§ Exercise goal
Where the string "autonumber" appears in a line of the material below, copy that line.

§ Records supplied
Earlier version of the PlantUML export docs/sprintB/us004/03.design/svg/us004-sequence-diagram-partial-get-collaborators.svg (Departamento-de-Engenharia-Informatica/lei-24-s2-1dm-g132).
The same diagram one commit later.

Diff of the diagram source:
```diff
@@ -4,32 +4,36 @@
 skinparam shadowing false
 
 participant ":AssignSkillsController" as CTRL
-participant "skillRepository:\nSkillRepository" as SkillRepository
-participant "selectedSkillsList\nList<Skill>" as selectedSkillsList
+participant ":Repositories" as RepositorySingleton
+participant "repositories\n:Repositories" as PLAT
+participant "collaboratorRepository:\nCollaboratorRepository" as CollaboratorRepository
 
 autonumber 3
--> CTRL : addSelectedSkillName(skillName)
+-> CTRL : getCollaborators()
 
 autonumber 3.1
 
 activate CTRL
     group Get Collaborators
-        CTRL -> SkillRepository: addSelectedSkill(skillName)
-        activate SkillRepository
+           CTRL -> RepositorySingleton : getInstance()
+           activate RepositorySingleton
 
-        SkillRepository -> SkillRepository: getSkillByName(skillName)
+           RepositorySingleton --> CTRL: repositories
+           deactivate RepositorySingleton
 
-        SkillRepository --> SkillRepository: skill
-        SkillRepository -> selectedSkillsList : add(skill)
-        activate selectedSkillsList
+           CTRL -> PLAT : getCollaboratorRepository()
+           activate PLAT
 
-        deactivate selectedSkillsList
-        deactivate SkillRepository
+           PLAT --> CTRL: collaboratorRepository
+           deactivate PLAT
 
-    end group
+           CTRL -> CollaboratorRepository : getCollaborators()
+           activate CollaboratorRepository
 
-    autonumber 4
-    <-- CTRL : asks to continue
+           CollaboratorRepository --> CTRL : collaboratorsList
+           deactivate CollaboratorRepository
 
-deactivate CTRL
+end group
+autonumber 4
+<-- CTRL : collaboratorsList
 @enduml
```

* * *

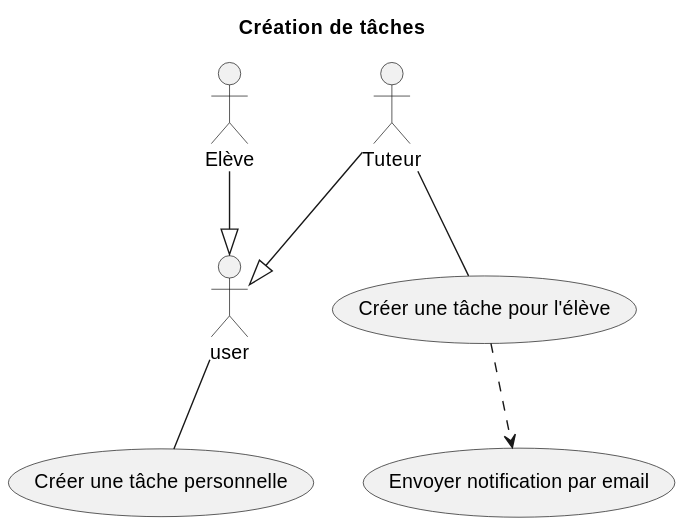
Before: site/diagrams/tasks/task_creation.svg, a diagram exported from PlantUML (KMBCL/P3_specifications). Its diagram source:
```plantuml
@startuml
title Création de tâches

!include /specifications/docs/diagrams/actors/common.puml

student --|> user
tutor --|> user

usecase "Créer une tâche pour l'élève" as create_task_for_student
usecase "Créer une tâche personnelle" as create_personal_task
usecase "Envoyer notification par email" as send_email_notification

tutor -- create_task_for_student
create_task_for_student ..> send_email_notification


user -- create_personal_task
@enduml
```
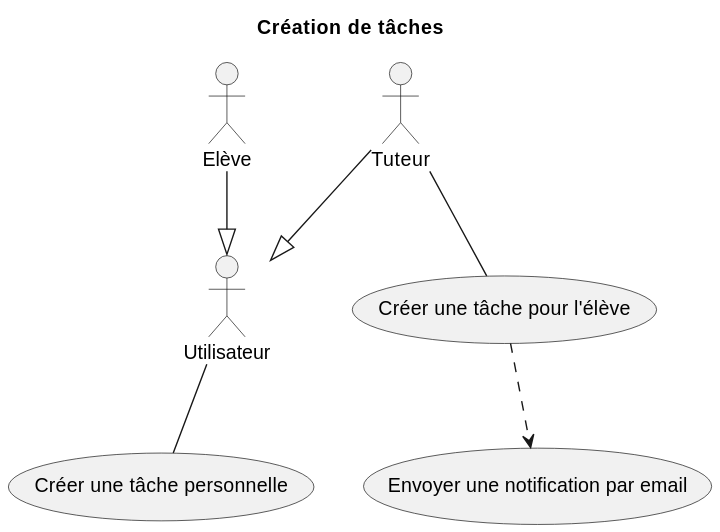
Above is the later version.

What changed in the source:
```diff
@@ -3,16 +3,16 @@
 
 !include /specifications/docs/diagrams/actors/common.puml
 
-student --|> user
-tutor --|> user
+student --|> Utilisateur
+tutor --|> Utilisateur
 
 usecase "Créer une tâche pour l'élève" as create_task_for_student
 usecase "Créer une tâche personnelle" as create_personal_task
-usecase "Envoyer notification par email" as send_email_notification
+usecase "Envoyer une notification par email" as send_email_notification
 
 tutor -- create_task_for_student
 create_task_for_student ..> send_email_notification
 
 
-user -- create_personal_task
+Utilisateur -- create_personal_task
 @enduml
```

§ Task answer
 autonumber 3
 autonumber 3.1
-    autonumber 4
+autonumber 4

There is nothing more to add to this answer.